Thinking about Granddaddy
My mother has a photograph of her father and grandfather that I always loved. It shows a tall man in overalls, boots and wide-brimmed hat standing near a mule-drawn wagon piled high with bales of hay. Sitting atop the hay and holding the reins of the mule is my grandfather, then age 16. It’s 1926, and Leonard Sanders — my mom’s dad — is roughly the same size as his father.
To me, that was huge. No, ginormous. Granddaddy was larger than life to me.
I don’t remember my paternal grandfather — he died when I was a baby. So Granddaddy was the only grandfather I had.
I asked my dad one time why we called him “Grand” daddy. What did that mean?
Dad said it meant that he was the patriarch, the leader of the family. His word was even more important than Dad’s. He was the grand daddy.
As a child I would sit on the end of the couch next to his recliner. I’d watch him as he scanned the newspaper and said, “Mmm hmm” to almost everything Grandmother said to him from across the room.
I’d watch a small stream of tobacco juice trickle through his stubble just before he’d spit into a paper towel-lined Columbo Peaches can that sat on a square of plastic between the recliner and couch. He’d wipe his chin, smile and wink at me.
I’d stare at his strong arms covered in lots of white hair, then run my hands through it.
I thought of him as I held my baby daughter years ago and she ran her hands through the hair on my arms.
One day she asked me about my grandfather. She knew her great-grandfather on the other side but couldn’t remember having met mine. I told her he was with Jesus now but looked a lot like me. We were about the same size, with lots of hair. Except Granddaddy wore glasses and his nose was a little bigger than mine.
Without a pause, she shook her head side to side and said, “That poor man.

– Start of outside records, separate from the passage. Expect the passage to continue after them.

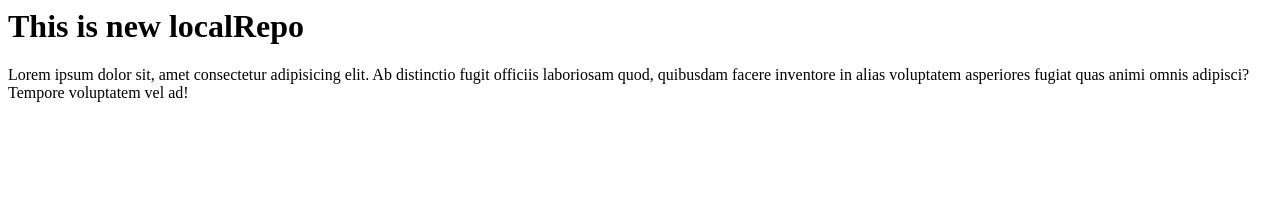
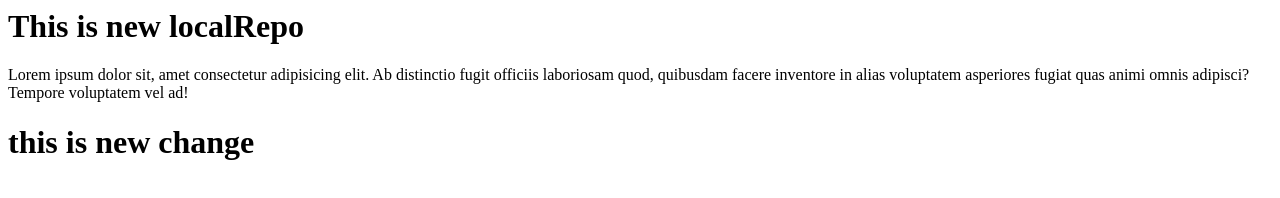
Before and after one commit to Rashid-Pathan/localRepo, a plain HTML site: page index.html in a window 1280 px wide. Drawn offline with Linux system fonts and the light colour scheme.

Commit message:
add new change

```diff
--- a/index.html
+++ b/index.html
@@ -1,2 +1,3 @@
 <h1>This is new localRepo</h1>
 <P>Lorem ipsum dolor sit, amet consectetur adipisicing elit. Ab distinctio fugit officiis laboriosam quod, quibusdam facere inventore in alias voluptatem asperiores fugiat quas animi omnis adipisci? Tempore voluptatem vel ad!</P>
+<h1>this is  new change </h1>
```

That poor, poor man.”
She was about 4 years old.
I loved following Granddaddy everywhere when I was a boy — like on walks through the garden to inspect corn and okra, and trips to the barbershop to buy quart jars of raw honey with the honeycomb still in it. I don’t recall a single time seeing him get his hair cut, though he must have gotten it trimmed often — it stayed in a ’50s brush cut. I just remember the jars of honey in the windowsill, and Granddaddy holding the door for another farmer as he introduced me as Juanita’s boy.
Granddaddy would take that honey, pour it generously over his biscuits and mop up every drop. Then he’d pull out the comb, cut off a chunk and chew it.
Last night we had breakfast for dinner — eggs, ham, sausage and biscuits. My grandfather wouldn’t have cared for the biscuits. They weren’t homemade cathead monsters like Grandmother made.
But I did my best to honor him with my consumption of them, anyway. I drowned them in raw honey and savored every bite.
Granddaddy died just over 25 years ago. I can’t believe it’s been that long.
A hard worker his whole life, he only started going downhill because of two things — the onset of dementia and a fall out of a tree. He was shaking limbs in the old pecan tree on the front corner of their yard to harvest the remaining nuts when he slipped and fell, landing on his back on a root.
Later, a blood clot in his leg worked its way to his heart and stopped the organ when it hit it.
He was one month shy of his 83rd birthday.
I don’t think of him every day, honestly. But sometimes I look at the hair on my arms and I’m reminded. Sometimes I see an elderly white-haired gentleman hold the door for someone and hear him say, “Mmm hmm.” I remember then.
And especially when I eat raw honey on biscuits.
I miss you, Granddaddy. ’Til we meet again.
Brett Campbell can be reached at firstname.lastname@example.org.